**Exercise directions:** Could you copy the records below exactly, leaving out any pictures?
(Dataset records)
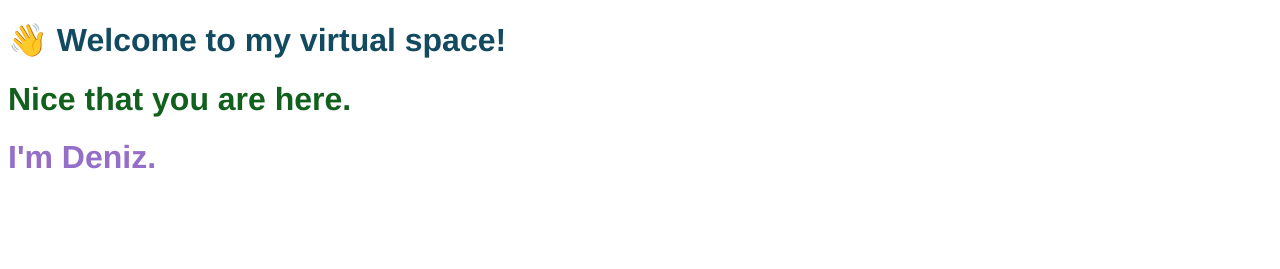
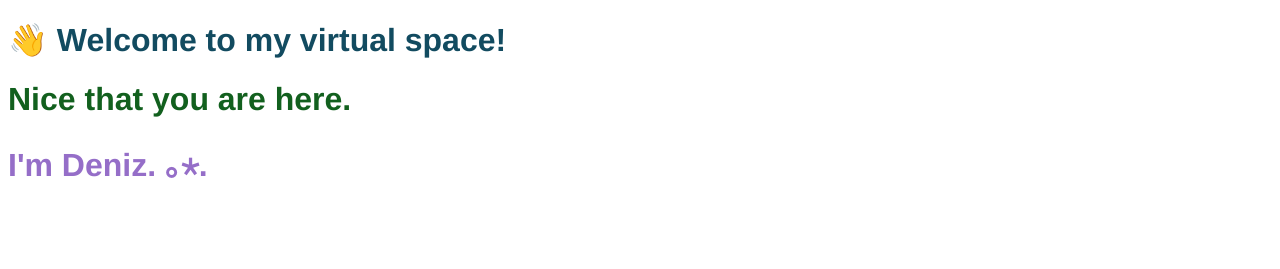
Before and after one commit to cartcurt123/website, a plain HTML site: page index.html in a window 1280 px wide. Shown: the top 269 px of the page. Drawn offline with Linux system fonts and the light colour scheme.

Commit message:
Update index.html

```diff
--- a/index.html
+++ b/index.html
@@ -8,7 +8,7 @@
     <body>
       <h1 style="color:#124b60;font-family:Helvetica Neue;">👋 Welcome to my virtual space!</h1>
       <h1 style="color:#12601e;font-family:Helvetica Neue;">Nice that you are here.</h1>
-      <h1 style="color:#956ec8;font-family:Helvetica Neue;">I'm Deniz.</h1>
+      <h1 style="color:#956ec8;font-family:Helvetica Neue;">I'm Deniz. ｡⋆.</h1>
 
 
         <p>
```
(End Dataset records)
**Task result:**
Before and after one commit to cartcurt123/website, a plain HTML site: page index.html in a window 1280 px wide. Shown: the top 269 px of the page. Drawn offline with Linux system fonts and the light colour scheme.

Commit message:
Update index.html

```diff
--- a/index.html
+++ b/index.html
@@ -8,7 +8,7 @@
     <body>
       <h1 style="color:#124b60;font-family:Helvetica Neue;">👋 Welcome to my virtual space!</h1>
       <h1 style="color:#12601e;font-family:Helvetica Neue;">Nice that you are here.</h1>
-      <h1 style="color:#956ec8;font-family:Helvetica Neue;">I'm Deniz.</h1>
+      <h1 style="color:#956ec8;font-family:Helvetica Neue;">I'm Deniz. ｡⋆.</h1>
 
 
         <p>
```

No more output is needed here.